* PROBLEM TO SOLVE: Copy the entries without a single change. Pictures should be dropped.

===== DATASET EXTRACT

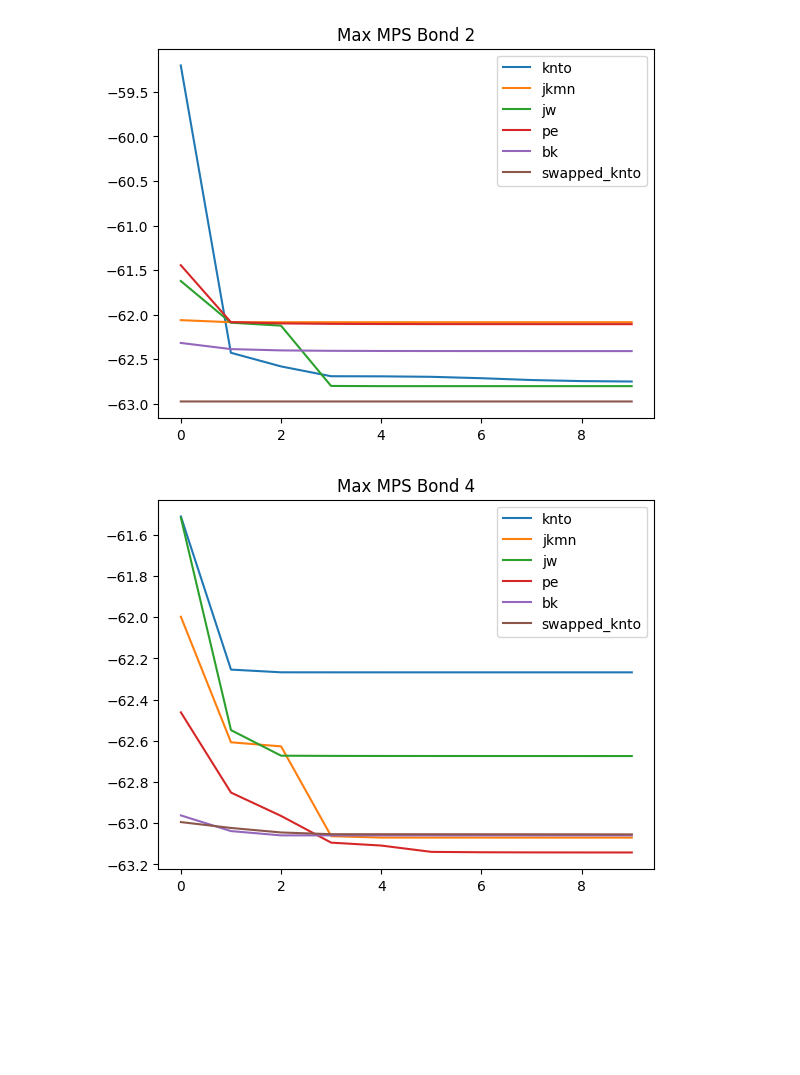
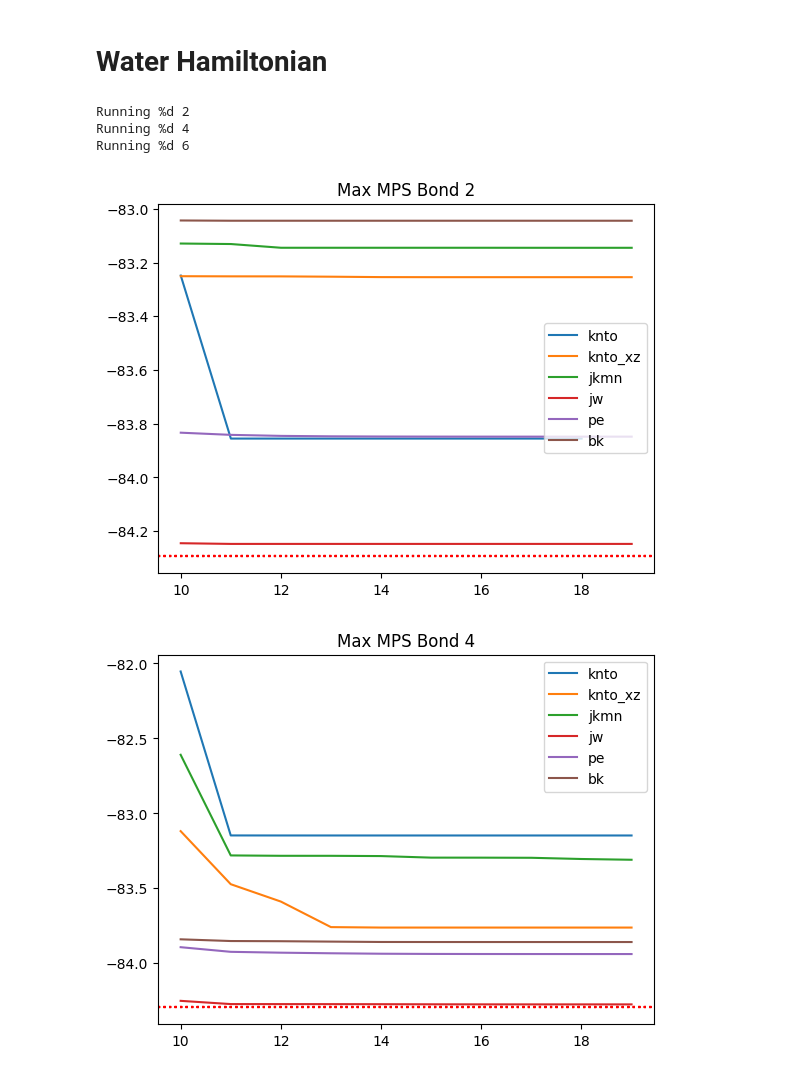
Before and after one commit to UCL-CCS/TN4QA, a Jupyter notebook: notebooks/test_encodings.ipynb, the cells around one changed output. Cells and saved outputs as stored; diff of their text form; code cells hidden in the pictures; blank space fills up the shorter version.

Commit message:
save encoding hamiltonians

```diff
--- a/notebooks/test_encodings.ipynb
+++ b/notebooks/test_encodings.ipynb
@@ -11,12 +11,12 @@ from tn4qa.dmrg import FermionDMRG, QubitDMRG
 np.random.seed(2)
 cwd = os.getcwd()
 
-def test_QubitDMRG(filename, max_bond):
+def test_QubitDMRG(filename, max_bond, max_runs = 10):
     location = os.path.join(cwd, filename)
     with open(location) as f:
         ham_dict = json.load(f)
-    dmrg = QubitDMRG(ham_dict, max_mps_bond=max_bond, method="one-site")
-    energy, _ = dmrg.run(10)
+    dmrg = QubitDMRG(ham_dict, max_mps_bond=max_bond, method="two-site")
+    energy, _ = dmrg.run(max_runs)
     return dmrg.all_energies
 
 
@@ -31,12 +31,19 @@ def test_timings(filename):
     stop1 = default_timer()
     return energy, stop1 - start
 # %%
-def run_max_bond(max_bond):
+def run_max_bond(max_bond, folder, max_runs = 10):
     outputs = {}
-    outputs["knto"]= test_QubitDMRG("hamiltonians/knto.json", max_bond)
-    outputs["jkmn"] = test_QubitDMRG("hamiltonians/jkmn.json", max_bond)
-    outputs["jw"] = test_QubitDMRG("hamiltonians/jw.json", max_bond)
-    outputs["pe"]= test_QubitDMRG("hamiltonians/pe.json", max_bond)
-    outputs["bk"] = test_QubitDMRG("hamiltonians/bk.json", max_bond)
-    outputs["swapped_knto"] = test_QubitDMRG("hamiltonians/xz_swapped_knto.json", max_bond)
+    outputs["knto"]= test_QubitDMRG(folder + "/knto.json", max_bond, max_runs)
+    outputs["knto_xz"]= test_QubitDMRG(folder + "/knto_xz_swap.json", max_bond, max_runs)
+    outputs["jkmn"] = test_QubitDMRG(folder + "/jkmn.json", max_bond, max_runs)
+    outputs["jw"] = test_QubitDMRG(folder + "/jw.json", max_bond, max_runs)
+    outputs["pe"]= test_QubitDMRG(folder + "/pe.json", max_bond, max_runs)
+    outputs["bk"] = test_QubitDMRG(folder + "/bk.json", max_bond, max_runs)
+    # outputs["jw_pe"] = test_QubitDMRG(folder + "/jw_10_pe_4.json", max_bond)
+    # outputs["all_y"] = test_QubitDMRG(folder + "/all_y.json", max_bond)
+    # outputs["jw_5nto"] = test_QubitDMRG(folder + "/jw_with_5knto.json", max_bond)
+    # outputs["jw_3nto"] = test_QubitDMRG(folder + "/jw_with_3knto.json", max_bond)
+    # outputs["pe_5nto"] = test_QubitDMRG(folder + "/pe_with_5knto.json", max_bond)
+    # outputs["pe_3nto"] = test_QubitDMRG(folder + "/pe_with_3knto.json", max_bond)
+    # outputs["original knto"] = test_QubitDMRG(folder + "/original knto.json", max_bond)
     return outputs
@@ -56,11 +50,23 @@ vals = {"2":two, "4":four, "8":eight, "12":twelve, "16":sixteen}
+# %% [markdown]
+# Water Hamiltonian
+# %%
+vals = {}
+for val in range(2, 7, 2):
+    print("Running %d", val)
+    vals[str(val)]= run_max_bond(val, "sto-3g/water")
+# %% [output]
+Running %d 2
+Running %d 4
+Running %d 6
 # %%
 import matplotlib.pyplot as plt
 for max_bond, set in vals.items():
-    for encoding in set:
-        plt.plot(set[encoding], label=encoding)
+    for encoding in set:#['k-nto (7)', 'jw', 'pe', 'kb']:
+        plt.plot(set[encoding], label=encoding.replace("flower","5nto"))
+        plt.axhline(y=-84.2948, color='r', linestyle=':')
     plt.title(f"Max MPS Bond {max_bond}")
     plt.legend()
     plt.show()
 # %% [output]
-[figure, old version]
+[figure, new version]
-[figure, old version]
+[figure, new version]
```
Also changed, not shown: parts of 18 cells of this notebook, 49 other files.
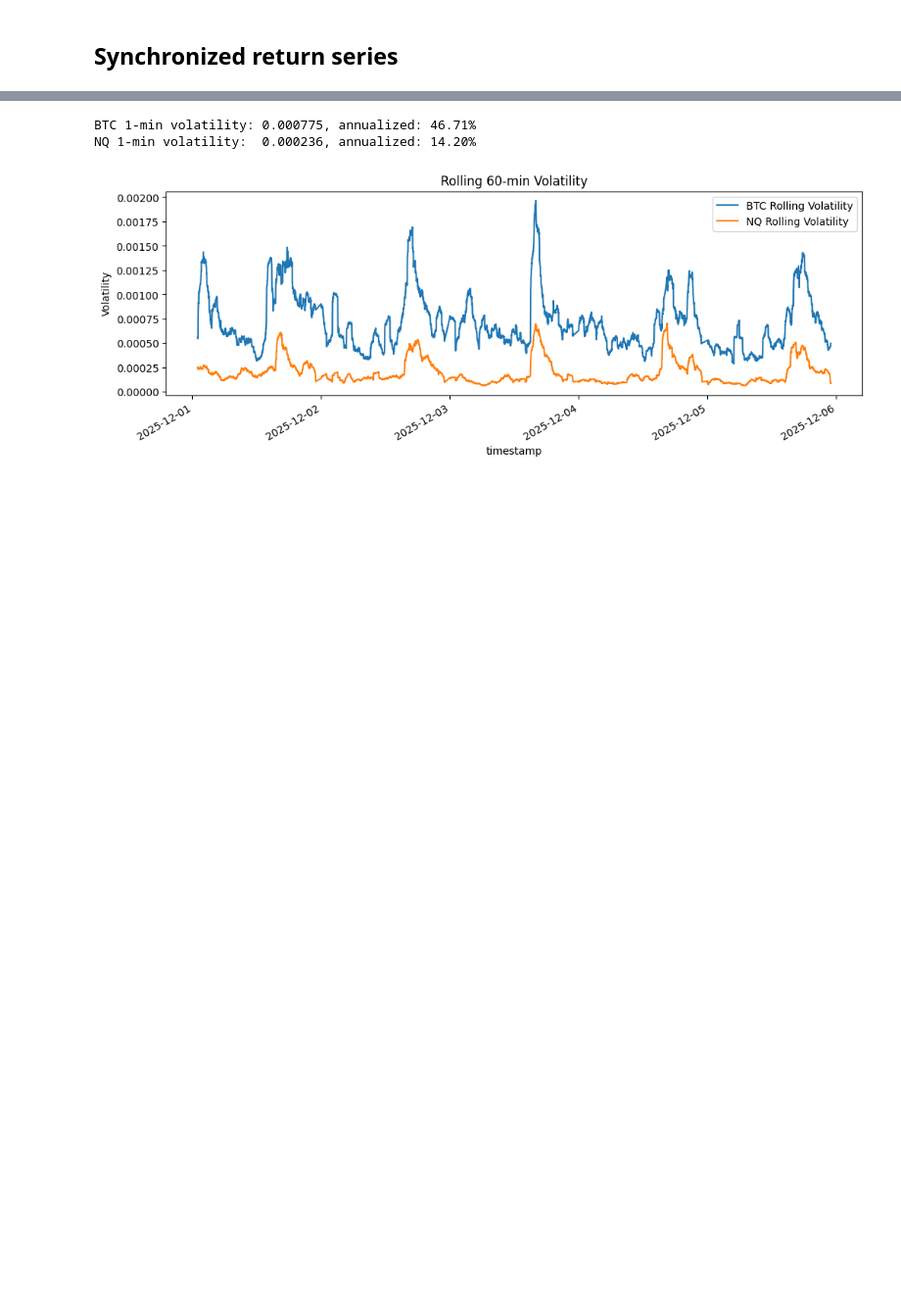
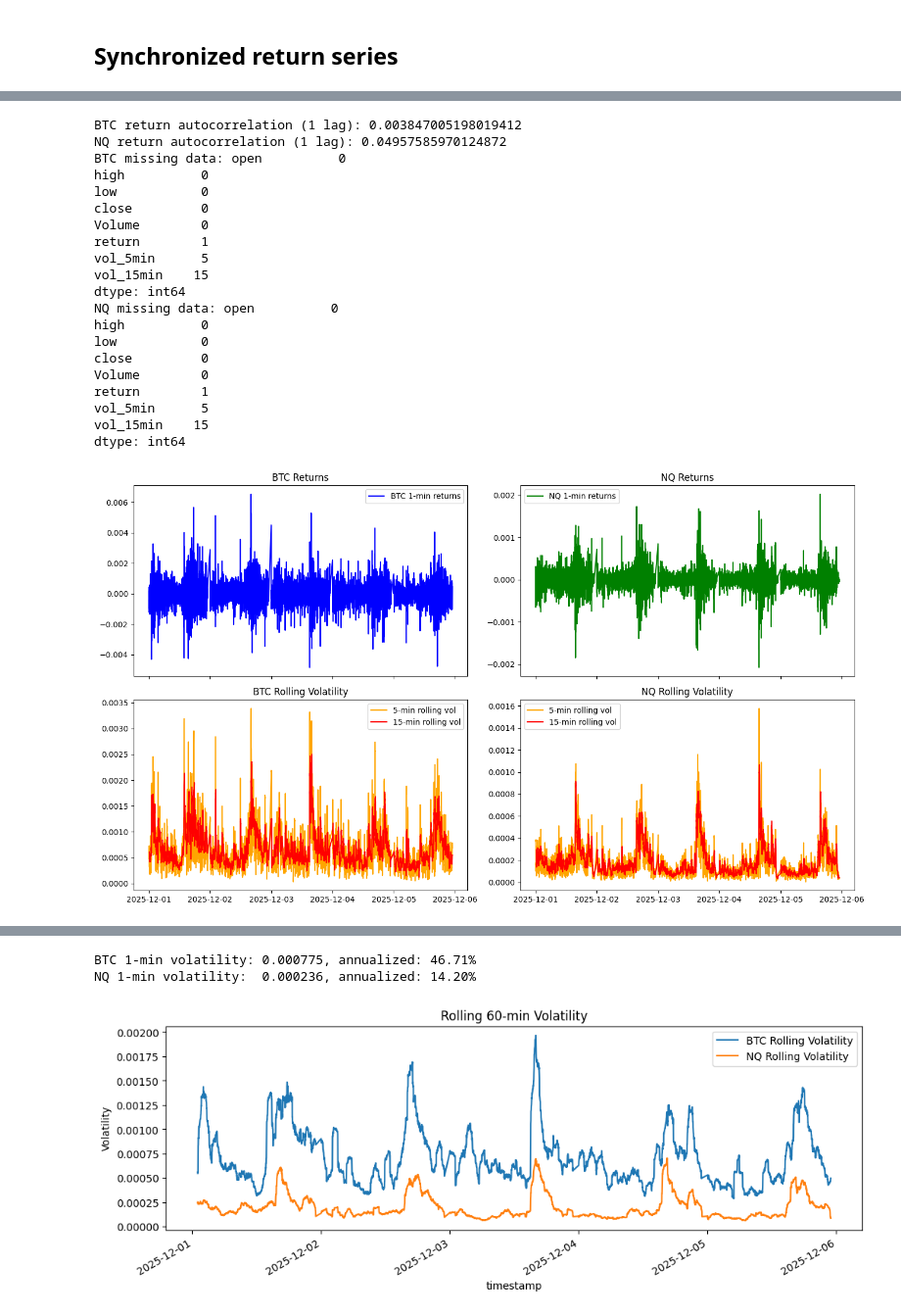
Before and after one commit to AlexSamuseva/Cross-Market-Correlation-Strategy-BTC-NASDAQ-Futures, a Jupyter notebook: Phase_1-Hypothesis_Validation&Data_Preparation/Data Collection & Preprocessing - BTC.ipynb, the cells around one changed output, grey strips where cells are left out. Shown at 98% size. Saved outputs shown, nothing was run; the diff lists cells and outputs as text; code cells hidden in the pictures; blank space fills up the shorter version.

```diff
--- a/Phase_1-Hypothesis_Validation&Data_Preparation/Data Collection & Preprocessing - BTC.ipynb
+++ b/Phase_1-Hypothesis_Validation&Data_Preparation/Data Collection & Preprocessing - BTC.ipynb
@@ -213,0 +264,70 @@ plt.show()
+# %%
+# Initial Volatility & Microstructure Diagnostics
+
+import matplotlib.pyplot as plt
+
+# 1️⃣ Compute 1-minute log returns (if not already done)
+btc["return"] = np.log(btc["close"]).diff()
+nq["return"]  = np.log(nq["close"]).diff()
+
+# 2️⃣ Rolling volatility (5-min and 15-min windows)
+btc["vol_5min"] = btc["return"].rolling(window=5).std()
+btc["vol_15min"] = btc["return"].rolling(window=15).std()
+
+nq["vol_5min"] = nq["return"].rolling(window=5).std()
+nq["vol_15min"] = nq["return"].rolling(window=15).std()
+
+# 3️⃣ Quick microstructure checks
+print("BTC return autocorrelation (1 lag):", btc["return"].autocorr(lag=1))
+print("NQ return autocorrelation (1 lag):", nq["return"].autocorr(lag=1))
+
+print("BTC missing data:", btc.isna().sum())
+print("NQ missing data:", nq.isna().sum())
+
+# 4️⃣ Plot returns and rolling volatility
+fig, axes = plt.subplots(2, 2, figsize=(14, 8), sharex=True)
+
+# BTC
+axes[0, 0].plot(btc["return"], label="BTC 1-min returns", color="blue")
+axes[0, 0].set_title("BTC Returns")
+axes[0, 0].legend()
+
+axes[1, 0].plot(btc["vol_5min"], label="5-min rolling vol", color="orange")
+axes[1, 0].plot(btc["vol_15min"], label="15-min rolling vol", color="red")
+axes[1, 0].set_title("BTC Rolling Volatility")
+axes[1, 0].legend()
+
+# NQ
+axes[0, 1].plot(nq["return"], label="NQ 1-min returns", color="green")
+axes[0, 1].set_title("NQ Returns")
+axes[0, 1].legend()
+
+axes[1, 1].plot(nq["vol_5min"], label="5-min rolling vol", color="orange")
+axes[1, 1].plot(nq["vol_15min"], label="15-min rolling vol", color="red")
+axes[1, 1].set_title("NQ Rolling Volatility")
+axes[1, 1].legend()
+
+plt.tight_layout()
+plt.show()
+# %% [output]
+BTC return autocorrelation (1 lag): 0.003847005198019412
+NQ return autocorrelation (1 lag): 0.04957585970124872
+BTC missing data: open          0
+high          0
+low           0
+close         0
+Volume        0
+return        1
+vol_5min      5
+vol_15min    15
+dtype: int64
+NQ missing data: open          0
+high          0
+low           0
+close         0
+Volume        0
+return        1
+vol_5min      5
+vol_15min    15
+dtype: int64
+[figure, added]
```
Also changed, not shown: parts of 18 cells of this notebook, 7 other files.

==========

* COMPLETED TASK:
Before and after one commit to UCL-CCS/TN4QA, a Jupyter notebook: notebooks/test_encodings.ipynb, the cells around one changed output. Cells and saved outputs as stored; diff of their text form; code cells hidden in the pictures; blank space fills up the shorter version.

Commit message:
save encoding hamiltonians

```diff
--- a/notebooks/test_encodings.ipynb
+++ b/notebooks/test_encodings.ipynb
@@ -11,12 +11,12 @@ from tn4qa.dmrg import FermionDMRG, QubitDMRG
 np.random.seed(2)
 cwd = os.getcwd()
 
-def test_QubitDMRG(filename, max_bond):
+def test_QubitDMRG(filename, max_bond, max_runs = 10):
     location = os.path.join(cwd, filename)
     with open(location) as f:
         ham_dict = json.load(f)
-    dmrg = QubitDMRG(ham_dict, max_mps_bond=max_bond, method="one-site")
-    energy, _ = dmrg.run(10)
+    dmrg = QubitDMRG(ham_dict, max_mps_bond=max_bond, method="two-site")
+    energy, _ = dmrg.run(max_runs)
     return dmrg.all_energies
 
 
@@ -31,12 +31,19 @@ def test_timings(filename):
     stop1 = default_timer()
     return energy, stop1 - start
 # %%
-def run_max_bond(max_bond):
+def run_max_bond(max_bond, folder, max_runs = 10):
     outputs = {}
-    outputs["knto"]= test_QubitDMRG("hamiltonians/knto.json", max_bond)
-    outputs["jkmn"] = test_QubitDMRG("hamiltonians/jkmn.json", max_bond)
-    outputs["jw"] = test_QubitDMRG("hamiltonians/jw.json", max_bond)
-    outputs["pe"]= test_QubitDMRG("hamiltonians/pe.json", max_bond)
-    outputs["bk"] = test_QubitDMRG("hamiltonians/bk.json", max_bond)
-    outputs["swapped_knto"] = test_QubitDMRG("hamiltonians/xz_swapped_knto.json", max_bond)
+    outputs["knto"]= test_QubitDMRG(folder + "/knto.json", max_bond, max_runs)
+    outputs["knto_xz"]= test_QubitDMRG(folder + "/knto_xz_swap.json", max_bond, max_runs)
+    outputs["jkmn"] = test_QubitDMRG(folder + "/jkmn.json", max_bond, max_runs)
+    outputs["jw"] = test_QubitDMRG(folder + "/jw.json", max_bond, max_runs)
+    outputs["pe"]= test_QubitDMRG(folder + "/pe.json", max_bond, max_runs)
+    outputs["bk"] = test_QubitDMRG(folder + "/bk.json", max_bond, max_runs)
+    # outputs["jw_pe"] = test_QubitDMRG(folder + "/jw_10_pe_4.json", max_bond)
+    # outputs["all_y"] = test_QubitDMRG(folder + "/all_y.json", max_bond)
+    # outputs["jw_5nto"] = test_QubitDMRG(folder + "/jw_with_5knto.json", max_bond)
+    # outputs["jw_3nto"] = test_QubitDMRG(folder + "/jw_with_3knto.json", max_bond)
+    # outputs["pe_5nto"] = test_QubitDMRG(folder + "/pe_with_5knto.json", max_bond)
+    # outputs["pe_3nto"] = test_QubitDMRG(folder + "/pe_with_3knto.json", max_bond)
+    # outputs["original knto"] = test_QubitDMRG(folder + "/original knto.json", max_bond)
     return outputs
@@ -56,11 +50,23 @@ vals = {"2":two, "4":four, "8":eight, "12":twelve, "16":sixteen}
+# %% [markdown]
+# Water Hamiltonian
+# %%
+vals = {}
+for val in range(2, 7, 2):
+    print("Running %d", val)
+    vals[str(val)]= run_max_bond(val, "sto-3g/water")
+# %% [output]
+Running %d 2
+Running %d 4
+Running %d 6
 # %%
 import matplotlib.pyplot as plt
 for max_bond, set in vals.items():
-    for encoding in set:
-        plt.plot(set[encoding], label=encoding)
+    for encoding in set:#['k-nto (7)', 'jw', 'pe', 'kb']:
+        plt.plot(set[encoding], label=encoding.replace("flower","5nto"))
+        plt.axhline(y=-84.2948, color='r', linestyle=':')
     plt.title(f"Max MPS Bond {max_bond}")
     plt.legend()
     plt.show()
 # %% [output]
-[figure, old version]
+[figure, new version]
-[figure, old version]
+[figure, new version]
```
Also changed, not shown: parts of 18 cells of this notebook, 49 other files.
Before and after one commit to AlexSamuseva/Cross-Market-Correlation-Strategy-BTC-NASDAQ-Futures, a Jupyter notebook: Phase_1-Hypothesis_Validation&Data_Preparation/Data Collection & Preprocessing - BTC.ipynb, the cells around one changed output, grey strips where cells are left out. Shown at 98% size. Saved outputs shown, nothing was run; the diff lists cells and outputs as text; code cells hidden in the pictures; blank space fills up the shorter version.

```diff
--- a/Phase_1-Hypothesis_Validation&Data_Preparation/Data Collection & Preprocessing - BTC.ipynb
+++ b/Phase_1-Hypothesis_Validation&Data_Preparation/Data Collection & Preprocessing - BTC.ipynb
@@ -213,0 +264,70 @@ plt.show()
+# %%
+# Initial Volatility & Microstructure Diagnostics
+
+import matplotlib.pyplot as plt
+
+# 1️⃣ Compute 1-minute log returns (if not already done)
+btc["return"] = np.log(btc["close"]).diff()
+nq["return"]  = np.log(nq["close"]).diff()
+
+# 2️⃣ Rolling volatility (5-min and 15-min windows)
+btc["vol_5min"] = btc["return"].rolling(window=5).std()
+btc["vol_15min"] = btc["return"].rolling(window=15).std()
+
+nq["vol_5min"] = nq["return"].rolling(window=5).std()
+nq["vol_15min"] = nq["return"].rolling(window=15).std()
+
+# 3️⃣ Quick microstructure checks
+print("BTC return autocorrelation (1 lag):", btc["return"].autocorr(lag=1))
+print("NQ return autocorrelation (1 lag):", nq["return"].autocorr(lag=1))
+
+print("BTC missing data:", btc.isna().sum())
+print("NQ missing data:", nq.isna().sum())
+
+# 4️⃣ Plot returns and rolling volatility
+fig, axes = plt.subplots(2, 2, figsize=(14, 8), sharex=True)
+
+# BTC
+axes[0, 0].plot(btc["return"], label="BTC 1-min returns", color="blue")
+axes[0, 0].set_title("BTC Returns")
+axes[0, 0].legend()
+
+axes[1, 0].plot(btc["vol_5min"], label="5-min rolling vol", color="orange")
+axes[1, 0].plot(btc["vol_15min"], label="15-min rolling vol", color="red")
+axes[1, 0].set_title("BTC Rolling Volatility")
+axes[1, 0].legend()
+
+# NQ
+axes[0, 1].plot(nq["return"], label="NQ 1-min returns", color="green")
+axes[0, 1].set_title("NQ Returns")
+axes[0, 1].legend()
+
+axes[1, 1].plot(nq["vol_5min"], label="5-min rolling vol", color="orange")
+axes[1, 1].plot(nq["vol_15min"], label="15-min rolling vol", color="red")
+axes[1, 1].set_title("NQ Rolling Volatility")
+axes[1, 1].legend()
+
+plt.tight_layout()
+plt.show()
+# %% [output]
+BTC return autocorrelation (1 lag): 0.003847005198019412
+NQ return autocorrelation (1 lag): 0.04957585970124872
+BTC missing data: open          0
+high          0
+low           0
+close         0
+Volume        0
+return        1
+vol_5min      5
+vol_15min    15
+dtype: int64
+NQ missing data: open          0
+high          0
+low           0
+close         0
+Volume        0
+return        1
+vol_5min      5
+vol_15min    15
+dtype: int64
+[figure, added]
```
Also changed, not shown: parts of 18 cells of this notebook, 7 other files.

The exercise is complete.